Part of Crusades
Kerak BW 1.JPG
Kerak Castle
DateEarly November – 4 December 1183
Result Crusader victory
Vexillum Regni Hierosolymae.svg Kingdom of Jerusalem Flag of Ayyubid Dynasty.svg Ayyubids
Commanders and leaders
Vexillum Regni Hierosolymae.svg Raynald of Châtillon
Vexillum Regni Hierosolymae.svg King Baldwin IV
Flag of Ayyubid Dynasty.svg Saladin
Flag of Ayyubid Dynasty.svg Al-Adil I[1]
Flag of Ayyubid Dynasty.svg Al-Muzaffar Umar
Flag of Ayyubid Dynasty.svg Kara Arslan
Flag of Ayyubid Dynasty.svg Sheref ad-Din Barghosh 
Unknown 8 siege engines[2]
Casualties and losses
Unknown Unknown

The Siege of Kerak took place in 1183, with Saladin's forces attacking and being repelled from the Crusader stronghold.


Kerak was the stronghold of Raynald of Châtillon, Lord of Oultrejordain, 124 km south of Amman.[3] The fortress was built in 1142 by Pagan the Butler, Lord of Montreal.[3] While Raynald ruled, several truces existed between the Christian and Muslim states in the Holy Land, none of which he made any qualms about breaking. The last straw came in 1183 when he organized an expedition around the Red Sea. He captured the town of Aqaba, giving him a base of operations against Islam's holiest city, Mecca. Saladin, the leader of the Muslim forces, could not tolerate this and moved against Raynald's stronghold.

Demonstrations of war machines used during the Siege of Kerak in Kerak Castle Museum

Siege and relief[edit]

The Muslims had sought to take Kerak for several years, but now they stretched its defenses to the breaking point. At one point, nine catapults were bombarding the walls and inhabitants within.

Inside the walls, a royal marriage was taking place. Humphrey IV of Toron, Raynald's stepson and heir, was to take the hand of Isabella of Jerusalem, the King's half sister. As the wedding ceremonies continued, Saladin instructed his troops to avoid bombarding the young couple's quarters, but pressure on Kerak continued.

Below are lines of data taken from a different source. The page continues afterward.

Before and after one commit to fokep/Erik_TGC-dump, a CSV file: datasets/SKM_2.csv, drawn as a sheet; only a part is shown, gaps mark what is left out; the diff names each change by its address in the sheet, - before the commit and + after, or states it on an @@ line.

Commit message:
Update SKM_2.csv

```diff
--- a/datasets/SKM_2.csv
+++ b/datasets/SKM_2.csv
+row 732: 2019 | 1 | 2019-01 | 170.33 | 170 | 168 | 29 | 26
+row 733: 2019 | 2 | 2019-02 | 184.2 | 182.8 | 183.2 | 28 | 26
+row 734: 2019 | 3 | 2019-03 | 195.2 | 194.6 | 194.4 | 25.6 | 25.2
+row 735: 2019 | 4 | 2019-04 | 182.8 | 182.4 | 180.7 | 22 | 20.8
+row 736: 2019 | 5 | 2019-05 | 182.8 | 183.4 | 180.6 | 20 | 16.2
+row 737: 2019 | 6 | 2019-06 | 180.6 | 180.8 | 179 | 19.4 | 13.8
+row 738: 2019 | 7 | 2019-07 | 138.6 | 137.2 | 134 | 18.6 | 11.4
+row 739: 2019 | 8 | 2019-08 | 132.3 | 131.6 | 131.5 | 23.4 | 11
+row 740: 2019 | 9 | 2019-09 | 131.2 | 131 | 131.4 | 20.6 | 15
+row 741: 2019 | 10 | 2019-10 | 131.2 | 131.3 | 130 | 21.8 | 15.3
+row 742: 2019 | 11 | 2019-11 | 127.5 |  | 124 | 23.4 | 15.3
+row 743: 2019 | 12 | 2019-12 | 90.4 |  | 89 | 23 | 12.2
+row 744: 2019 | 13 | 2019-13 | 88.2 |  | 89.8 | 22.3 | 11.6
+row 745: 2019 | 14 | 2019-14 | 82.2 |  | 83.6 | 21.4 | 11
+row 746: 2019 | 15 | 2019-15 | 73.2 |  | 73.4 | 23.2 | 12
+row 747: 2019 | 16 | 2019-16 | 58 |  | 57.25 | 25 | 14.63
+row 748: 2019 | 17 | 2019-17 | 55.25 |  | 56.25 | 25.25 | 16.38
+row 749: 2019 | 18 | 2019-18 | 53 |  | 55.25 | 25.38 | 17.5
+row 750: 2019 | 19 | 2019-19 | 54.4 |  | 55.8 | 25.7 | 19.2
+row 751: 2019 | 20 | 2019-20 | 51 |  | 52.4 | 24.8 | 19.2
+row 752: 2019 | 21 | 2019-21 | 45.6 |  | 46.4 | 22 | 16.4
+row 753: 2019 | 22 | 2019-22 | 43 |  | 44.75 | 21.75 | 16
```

Messengers managed to escape the town and take word to the King, Baldwin IV.

Baldwin immediately marched with a relief force, accompanied by his regent, Raymond III of Tripoli. Although suffering from leprosy since childhood, Baldwin's determination to frustrate Saladin's attempt was such that he led personally, although he had to be carried on a stretcher. The Christian forces arrived while Saladin was still struggling against the heavy fortifications. Knowing he risked being crushed between the royal army and the walls of Kerak, he lifted the siege.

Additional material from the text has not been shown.